■ Extracted records:
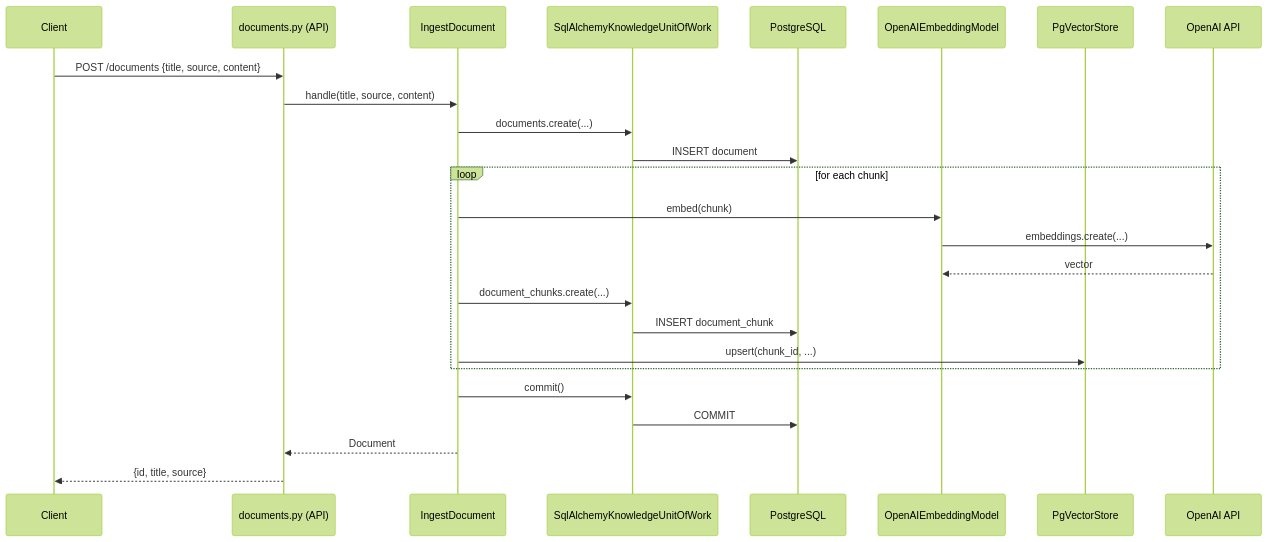
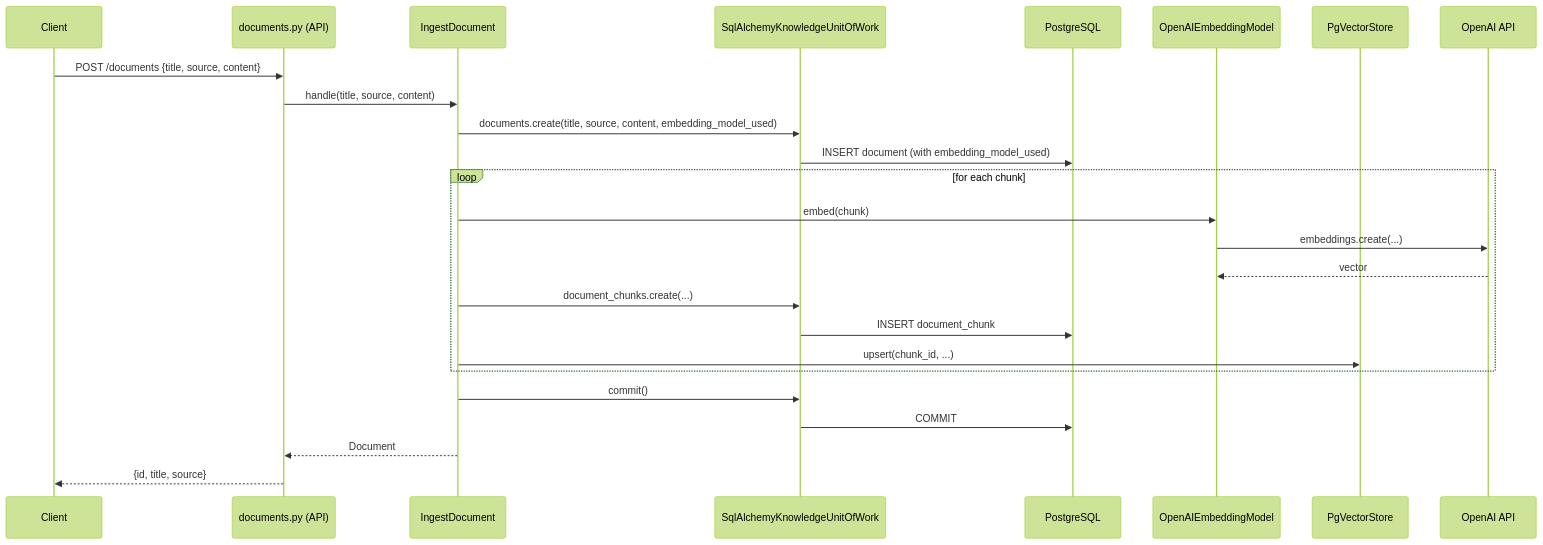
The second of 2 diagrams in docs/development.md (camercadop/knowledge-support-ai-agent), drawn with Mermaid (forest theme) before and after one commit. The commit also changed 22 other files, not shown here.

Commit message:
feat: add dev utility scripts and enhance document ingestion with embedding model tracking

````diff
--- a/docs/development.md
+++ b/docs/development.md
@@ -220,28 +220,28 @@
 ```mermaid
 sequenceDiagram
     participant Client
     participant Router as documents.py (API)
     participant UC as IngestDocument
     participant UoW as SqlAlchemyKnowledgeUnitOfWork
     participant DB as PostgreSQL
     participant Embed as OpenAIEmbeddingModel
     participant VS as PgVectorStore
     participant OpenAI as OpenAI API
 
     Client->>Router: POST /documents {title, source, content}
     Router->>UC: handle(title, source, content)
-    UC->>UoW: documents.create(...)
-    UoW->>DB: INSERT document
+    UC->>UoW: documents.create(title, source, content, embedding_model_used)
+    UoW->>DB: INSERT document (with embedding_model_used)
     loop for each chunk
         UC->>Embed: embed(chunk)
         Embed->>OpenAI: embeddings.create(...)
         OpenAI-->>Embed: vector
         UC->>UoW: document_chunks.create(...)
         UoW->>DB: INSERT document_chunk
         UC->>VS: upsert(chunk_id, ...)
     end
     UC->>UoW: commit()
     UoW->>DB: COMMIT
     UC-->>Router: Document
     Router-->>Client: {id, title, source}
 ```
````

■ Problem to work on: Text only, pictures out: give every record again as written.

■ Reply:
The second of 2 diagrams in docs/development.md (camercadop/knowledge-support-ai-agent), drawn with Mermaid (forest theme) before and after one commit. The commit also changed 22 other files, not shown here.

Commit message:
feat: add dev utility scripts and enhance document ingestion with embedding model tracking

````diff
--- a/docs/development.md
+++ b/docs/development.md
@@ -220,28 +220,28 @@
 ```mermaid
 sequenceDiagram
     participant Client
     participant Router as documents.py (API)
     participant UC as IngestDocument
     participant UoW as SqlAlchemyKnowledgeUnitOfWork
     participant DB as PostgreSQL
     participant Embed as OpenAIEmbeddingModel
     participant VS as PgVectorStore
     participant OpenAI as OpenAI API
 
     Client->>Router: POST /documents {title, source, content}
     Router->>UC: handle(title, source, content)
-    UC->>UoW: documents.create(...)
-    UoW->>DB: INSERT document
+    UC->>UoW: documents.create(title, source, content, embedding_model_used)
+    UoW->>DB: INSERT document (with embedding_model_used)
     loop for each chunk
         UC->>Embed: embed(chunk)
         Embed->>OpenAI: embeddings.create(...)
         OpenAI-->>Embed: vector
         UC->>UoW: document_chunks.create(...)
         UoW->>DB: INSERT document_chunk
         UC->>VS: upsert(chunk_id, ...)
     end
     UC->>UoW: commit()
     UoW->>DB: COMMIT
     UC-->>Router: Document
     Router-->>Client: {id, title, source}
 ```
````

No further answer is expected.